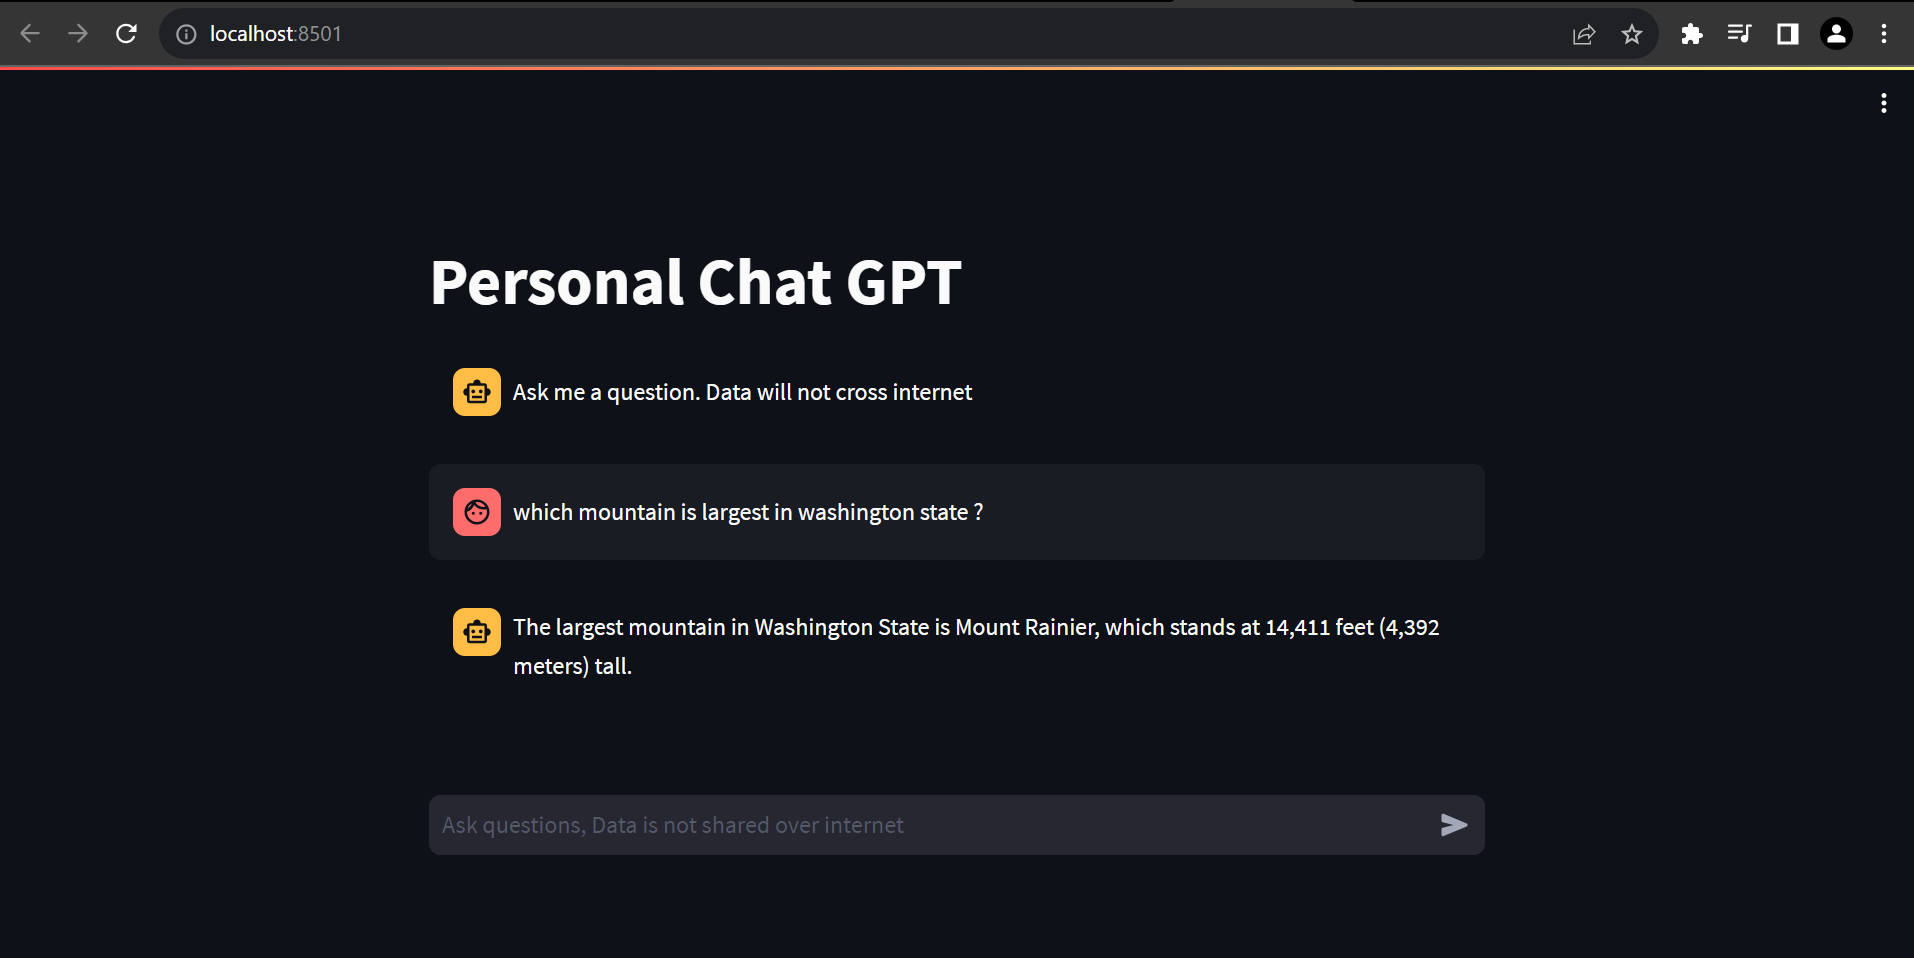
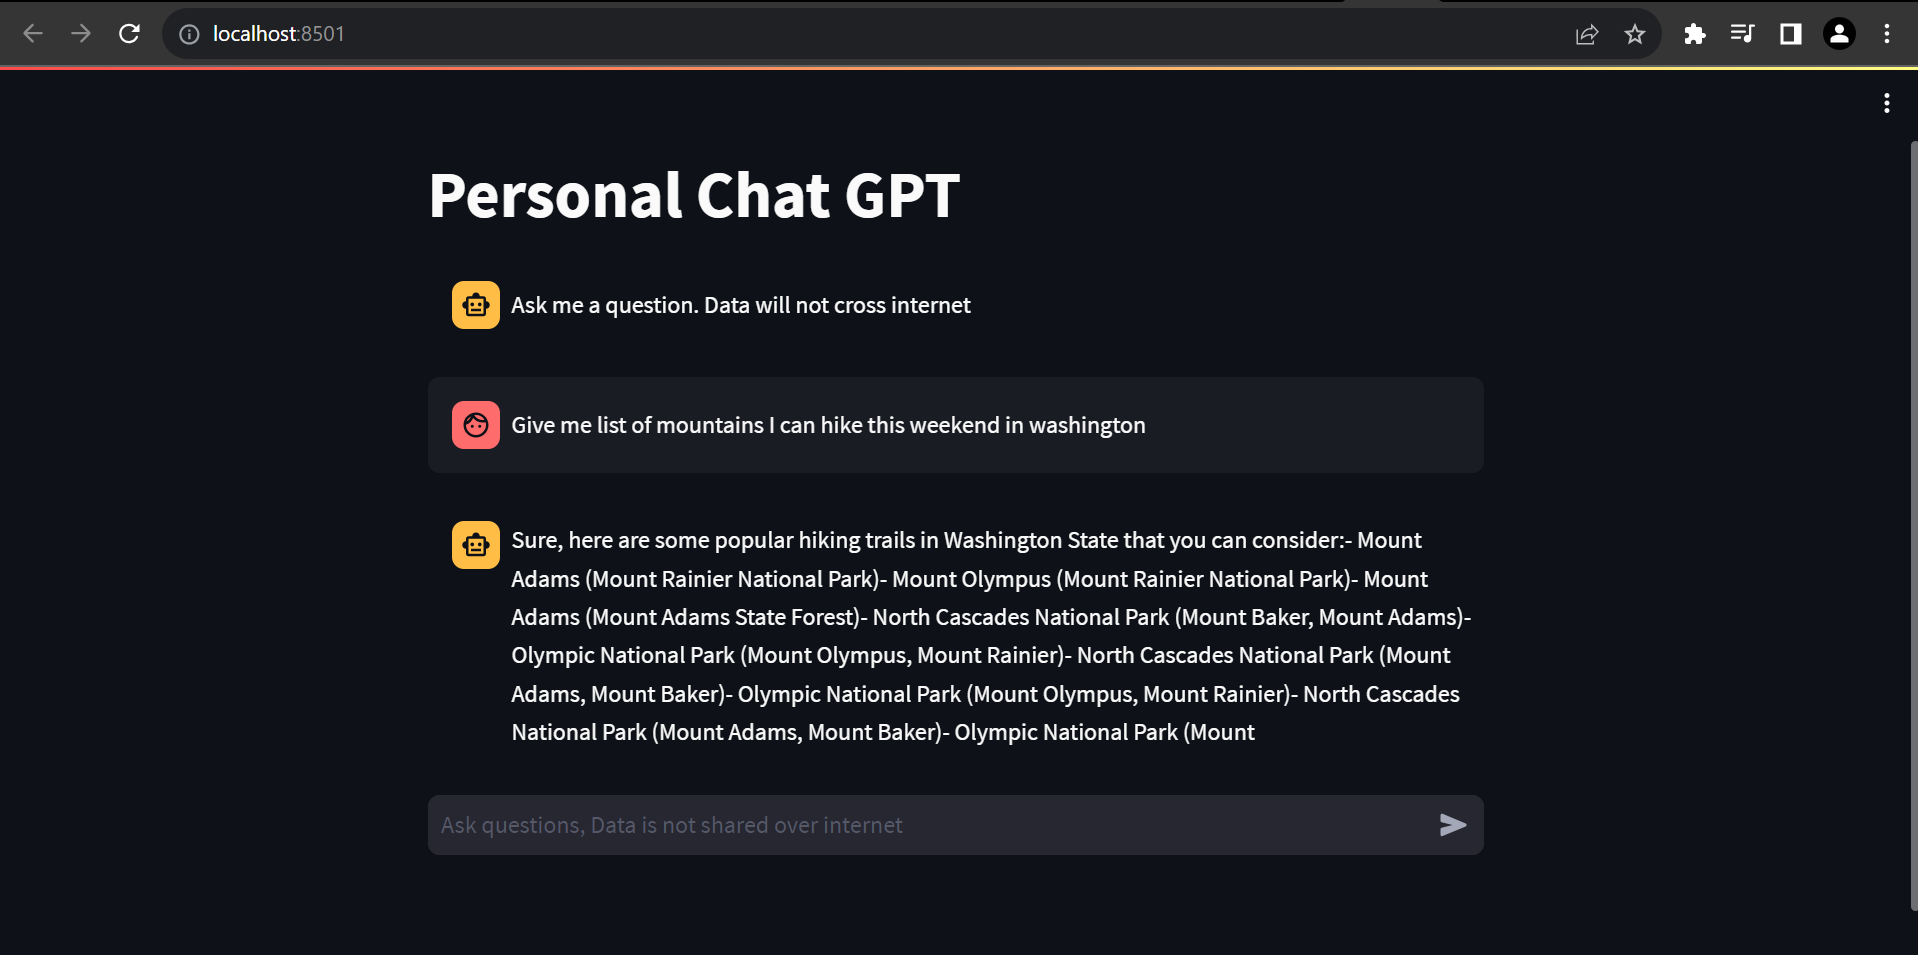
minor updated, added new image and updated redme file

diff --git a/README.md b/README.md
@@ -40,13 +40,17 @@ Application has one page and it build on Streamlit framework.
 ![](images/mainScreen.png)
 
 ### Processing Question 
-This step may take few min depend on local machine access
+This step may take few min depend on local machine memory
 
 ![](images/ProcessingRequest.png)
 
 ### Processed 
 GPT response to the question
 
+Example 1 :
 ![](images/ProcessedRequest.png)
+
+Example 2:
+![](images/mainScreen2.png)
 
 
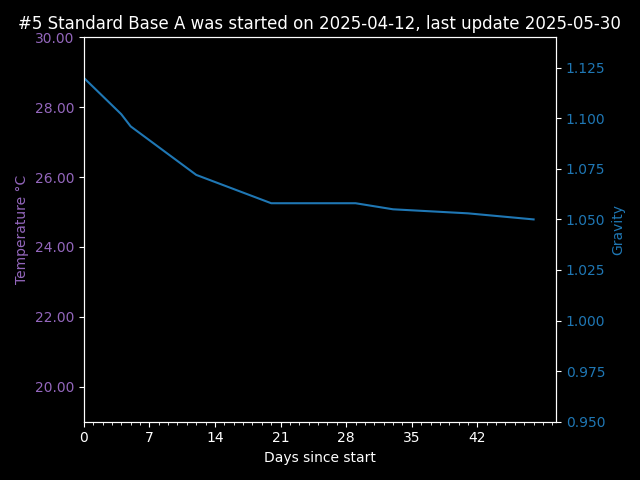
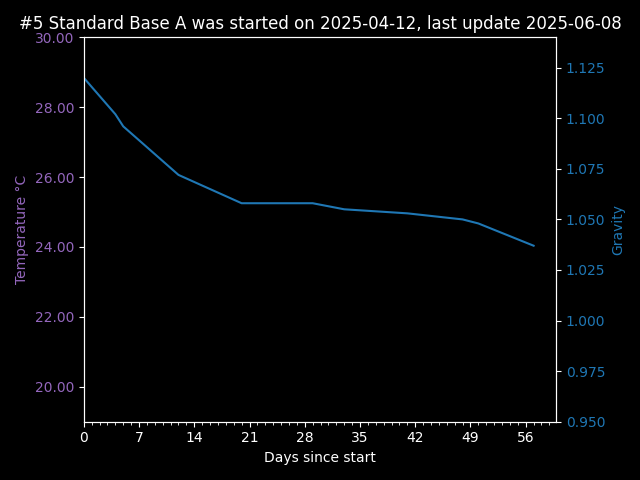
2025-06-08

diff --git a/Recipe List/5_Standard_Base_A.md b/Recipe List/5_Standard_Base_A.md
@@ -68,6 +68,10 @@ Yeast Food
 | 2025-05-23 |                | 1.053   |    |                                                                |
 | 2025-05-24 |                |         |    | Pretty sure it had stopped, added Lalvin QA23                  |
 | 2025-05-30 |                | 1.050   |    |                                                                |
+| 2025-06-01 |                | 1.048   |    |                                                                |
+| 2025-06-08 |                | 1.037   |    |                                                                |
+|            |                |         |    |                                                                |
+|            |                |         |    |                                                                |
 |            |                |         |    |                                                                |
 |            |                |         |    |                                                                |
 

diff --git a/Recipe List/5_Standard_Base_B.md b/Recipe List/5_Standard_Base_B.md
@@ -68,6 +68,10 @@ Yeast Food
 | 2025-05-23 |                | 1.052   |    |                                                                |
 | 2025-05-24 |                |         |    | Pretty sure it had stopped, added Lalvin QA23                  |
 | 2025-05-30 |                | 1.048   |    |                                                                |
+| 2025-06-01 |                | 1.046   |    |                                                                |
+| 2025-06-08 |                | 1.035   |    |                                                                |
+|            |                |         |    |                                                                |
+|            |                |         |    |                                                                |
 |            |                |         |    |                                                                |
 |            |                |         |    |                                                                |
○ ○ ○
What is required. An exact copy of every line above is needed, without the images.

Exercise result.
minor updated, added new image and updated redme file

diff --git a/README.md b/README.md
@@ -40,13 +40,17 @@ Application has one page and it build on Streamlit framework.
 ![](images/mainScreen.png)
 
 ### Processing Question 
-This step may take few min depend on local machine access
+This step may take few min depend on local machine memory
 
 ![](images/ProcessingRequest.png)
 
 ### Processed 
 GPT response to the question
 
+Example 1 :
 ![](images/ProcessedRequest.png)
+
+Example 2:
+![](images/mainScreen2.png)
 
 
2025-06-08

diff --git a/Recipe List/5_Standard_Base_A.md b/Recipe List/5_Standard_Base_A.md
@@ -68,6 +68,10 @@ Yeast Food
 | 2025-05-23 |                | 1.053   |    |                                                                |
 | 2025-05-24 |                |         |    | Pretty sure it had stopped, added Lalvin QA23                  |
 | 2025-05-30 |                | 1.050   |    |                                                                |
+| 2025-06-01 |                | 1.048   |    |                                                                |
+| 2025-06-08 |                | 1.037   |    |                                                                |
+|            |                |         |    |                                                                |
+|            |                |         |    |                                                                |
 |            |                |         |    |                                                                |
 |            |                |         |    |                                                                |
 

diff --git a/Recipe List/5_Standard_Base_B.md b/Recipe List/5_Standard_Base_B.md
@@ -68,6 +68,10 @@ Yeast Food
 | 2025-05-23 |                | 1.052   |    |                                                                |
 | 2025-05-24 |                |         |    | Pretty sure it had stopped, added Lalvin QA23                  |
 | 2025-05-30 |                | 1.048   |    |                                                                |
+| 2025-06-01 |                | 1.046   |    |                                                                |
+| 2025-06-08 |                | 1.035   |    |                                                                |
+|            |                |         |    |                                                                |
+|            |                |         |    |                                                                |
 |            |                |         |    |                                                                |
 |            |                |         |    |                                                                |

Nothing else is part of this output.